Plastic is not fantastic.

Over the past few months I have had the opportunity to go on assignments with Tearfund, an international relief and development charity, to a couple of different countries, where I documented communities tackling the issue of plastic pollution. The most recent assignment was to the coastal city of Recife in Brazil.

Plastic pollution is a huge issue in this city; those in poorer areas have insufficient waste collection services and end up disposing of their rubbish by throwing it into the Tejipio river, a river which runs through the heart of their communities.

It doesn't take long to spot recognisable brands amongst the piles of plastic floating atop the River Tejipio. During my short trip, I spotted a vast array of Coca Cola products alongside brands from Unilever and PepsiCo. These brands are overloading the poor infrastructure of a number of developing countries; selling products without taking any responsibility for handling or recycling any of the plastic pollution they are creating. Tearfund are petitioning a number of major corporations, including those mentioned above, to take responsibility for the plastic pollution produced by their products. You can get involved by signing the petition here: tearfund.org/rubbish

Plastic pollution is not just an ecological issue, but it is social problem impacting many people. A few weeks before my trip, the communities along the River Tejipio faced a sudden flood - within a few hours the narrow streets became waterways. Locals, such as Andreia (pictured above), tried to save as many of their belongings as they could, but ended up losing important items which they would struggle to replace.

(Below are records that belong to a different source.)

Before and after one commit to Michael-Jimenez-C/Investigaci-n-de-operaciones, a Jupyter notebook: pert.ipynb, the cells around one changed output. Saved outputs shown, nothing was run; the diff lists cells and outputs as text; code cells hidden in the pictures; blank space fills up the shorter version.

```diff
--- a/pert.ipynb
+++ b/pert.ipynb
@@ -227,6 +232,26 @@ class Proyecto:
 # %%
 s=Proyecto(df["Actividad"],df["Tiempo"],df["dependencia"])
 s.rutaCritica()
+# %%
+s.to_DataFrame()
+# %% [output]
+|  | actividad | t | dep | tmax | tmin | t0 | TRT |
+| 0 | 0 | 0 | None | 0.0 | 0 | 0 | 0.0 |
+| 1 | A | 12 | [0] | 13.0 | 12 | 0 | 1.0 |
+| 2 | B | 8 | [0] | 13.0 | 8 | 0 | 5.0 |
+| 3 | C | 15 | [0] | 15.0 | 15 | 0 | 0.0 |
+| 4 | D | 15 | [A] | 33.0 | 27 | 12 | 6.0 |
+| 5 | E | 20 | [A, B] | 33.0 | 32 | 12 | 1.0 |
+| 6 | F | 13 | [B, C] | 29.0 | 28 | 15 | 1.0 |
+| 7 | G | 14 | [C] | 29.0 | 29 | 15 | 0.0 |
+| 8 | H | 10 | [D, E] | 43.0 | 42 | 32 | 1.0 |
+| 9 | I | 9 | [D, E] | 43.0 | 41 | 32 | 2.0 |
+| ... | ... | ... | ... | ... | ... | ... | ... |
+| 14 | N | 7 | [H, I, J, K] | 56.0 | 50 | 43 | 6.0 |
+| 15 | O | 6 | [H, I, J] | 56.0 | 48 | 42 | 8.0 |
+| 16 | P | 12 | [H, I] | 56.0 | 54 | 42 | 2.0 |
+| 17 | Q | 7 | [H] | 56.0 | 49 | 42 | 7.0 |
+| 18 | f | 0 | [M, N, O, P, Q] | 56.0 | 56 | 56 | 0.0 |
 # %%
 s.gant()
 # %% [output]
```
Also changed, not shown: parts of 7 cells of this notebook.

Many of the houses along the river have sewerage pipes that pour out into its water. The poor water quality contributed towards the development of health issues amongst many of those affected by the flooding. Andreia showed us a number of skin problems she developed since the recent floods.

Alongside petitioning the large corporations, Tearfund are working with partners to empower

local communities to take action and confront plastic pollution themselves. In Recife Tearfund

are partnered with Instituto Solidare.

This organisation was set up by the pastor of a local church, Pastor Jose (pictured on the left), when he had a revelation of the vast array of social issues those in the local community were facing.

Instituto Solidare have a range of programmes, but one specifically tackles plastic pollution called 'Clean River, Healthy City'. This project takes action in a range of ways including; educating locals about the benefits of recycling and reducing plastic use, petitioning to the local government around the issues they face, and offering the community the opportunity to get involved in a craft group which turns waste into products which they can sell.

I had the opportunity to visit this group and was particularly impressed by a wonderful blanket they created out of scraps of old material.

I met so many individuals who had been impacted by plastic pollution, but the overriding feeling I got from them was that of hope. Hope that as we all partner together across the world and take what action we can, plastic pollution and the issues that come with it will reduce, creating better lives for those facing issues like the communities living on the Tejipio River.

If you want to hear more about this project, I accompanied a Journalist on this trip - their article is now available to read on The Times: https://www.thetimes.co.uk/article/why-rubbish-theology-can-improve-lives-l7h8ndg3x?fbclid=IwAR2UhBnaLq9lzs96dOsohsBngDnnTS_ZFqzx5RZgu8D875Vw7gSJ3r8AOOI

Stay up to date with my blog:


© 2020 Ruth Towell